I wish to respond to a comment (Thank-you James!) on my last post:
“I have mixed feelings about this one, Ron. I think we all have the right to dress however we want in public, for whatever reason. However, I don’t think we have the right to expect our fellow citizens not to notice. Also, the niqabi question is very much open for debate within Islam itself. Therefore, incompatibility between public services and niqab is not incompatibility between public services and Islam. ” — James Fleming
This may be so, but I made no assertion of any right not to be noticed. And, I would agree that anyone who dresses outside of the norm should indeed expect to be.
It has been said as well that niqab and burqa, as examples, are symbols of oppression, and I wouldn’t disagree with this, nor can I quite fathom why anyone would want to wear one if they didn’t have to. And, yes, I acknowledge an on-going debate within Islam itself in this regard.

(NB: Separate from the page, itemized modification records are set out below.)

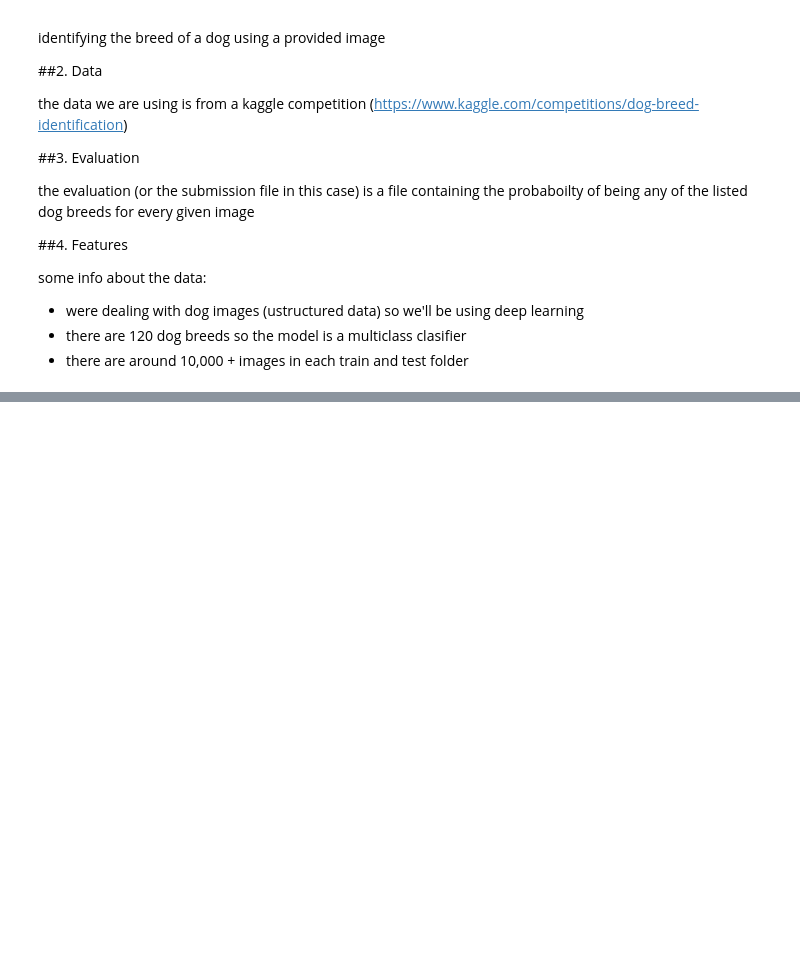
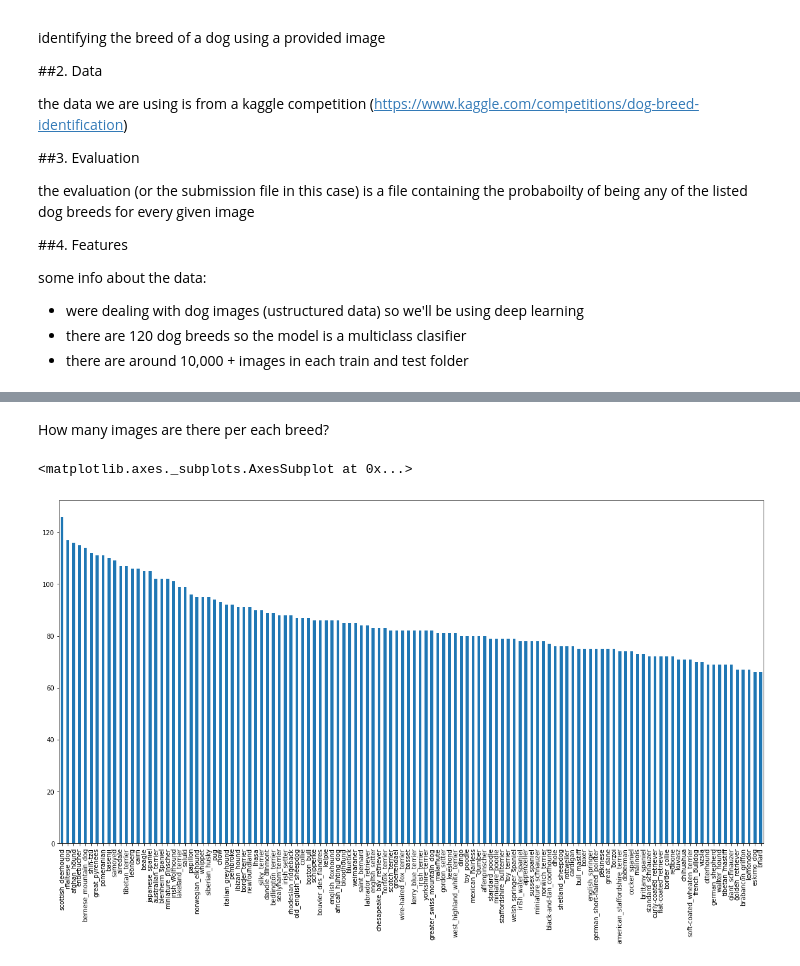
Before and after one commit to abbazs333/ML_dev_training, a Jupyter notebook: end_to_end_dog_breed_detection.ipynb, the cells around one changed output, grey strips where cells are left out. Saved outputs shown, nothing was run; the diff lists cells and outputs as text; code cells hidden in the pictures; blank space fills up the shorter version.

```diff
--- a/end_to_end_dog_breed_detection.ipynb
+++ b/end_to_end_dog_breed_detection.ipynb
@@ -308,0 +42,4 @@ Name: id, Length: 10222, dtype: object
+# %%
+#Importing the labels.csv file
+labels = pd.read_csv("/content/drive/MyDrive/Colab Notebooks/dog breed detection project/labels.csv")
+labels.head()
@@ -308,0 +53,7 @@ Name: id, Length: 10222, dtype: object
+# %% [markdown]
+How many images are there per each breed?
+# %%
+labels["breed"].value_counts().plot.bar(figsize=(20,10))
+# %% [output]
+<matplotlib.axes._subplots.AxesSubplot at 0x...>
+[figure, added]
```
Also changed, not shown: parts of 46 cells of this notebook.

But these things are all beside the point, for notwithstanding any of them, it is a fundamentally different matter to deny as a general practice, service or employment to anyone who does choose to cover their face, for whatever reason. There needs to be a reasonable and compelling necessity for such denial, beyond one’s own personal likes or dislikes in the matter.
The particular cases noted lately: banning women from French classes citing “pedagogical” reasons are fully on point — the instructor’s justification that he “needs to see the lips move” in order to properly instruct on pronunciation seems absurdly disingenuous. Perhaps it is indeed true that this would help, but if the student does not wish, or feels not able, to avail herself of such benefit it is unreasonable to leap from there to banning her from class.
If in any circumstance there is a clear and definitive necessity for a positive-identification comparison to photographic ID, fine — address that; but even this doesn’t need to mean outright refusal of employment or of service.
The proposed law and the particular incidents in question do not overtly single-out Islam nor the religious practices of any religion. But this doesn’t mean they are not rooted in religious intolerance and bigotry, however well hidden.
Regardless of the motivational roots, without a clear and compelling need to forbid employment or service, such policies are an affront to the dignity of individuals and their freedom of choice and of expression, and I fully expect them to be found unconstitutional in the end.
As reported, the law, in its excess, would seem to be very broad, which I again suspect hails from wanting to at least appear motivated by the purest of intent. I quote from a March 26 story in The Province:
“Under the bill, all public sector employees will be required to have their faces uncovered, as will any citizen using government services, …
“The ban on such face coverings as the niqab or burqa also applies to the entire education sector, from daycare centres to universities, as well as hospitals, public clinics and social services.”
I haven’t seen the text of the bill, and there will no doubt be a litany of exceptions (and therein lies another unnecessary bag of trouble). Taken quite literally, one could see that it would forbid a surgeon in a public hospital from wearing a mask when supplying a surgical “service,” or a fire fighter wearing a safety mask when providing a fire-fighting service …
The whole thing is a pointless celebration of intolerance, and at the end of the day merely buys trouble where no real problem existed in the first place.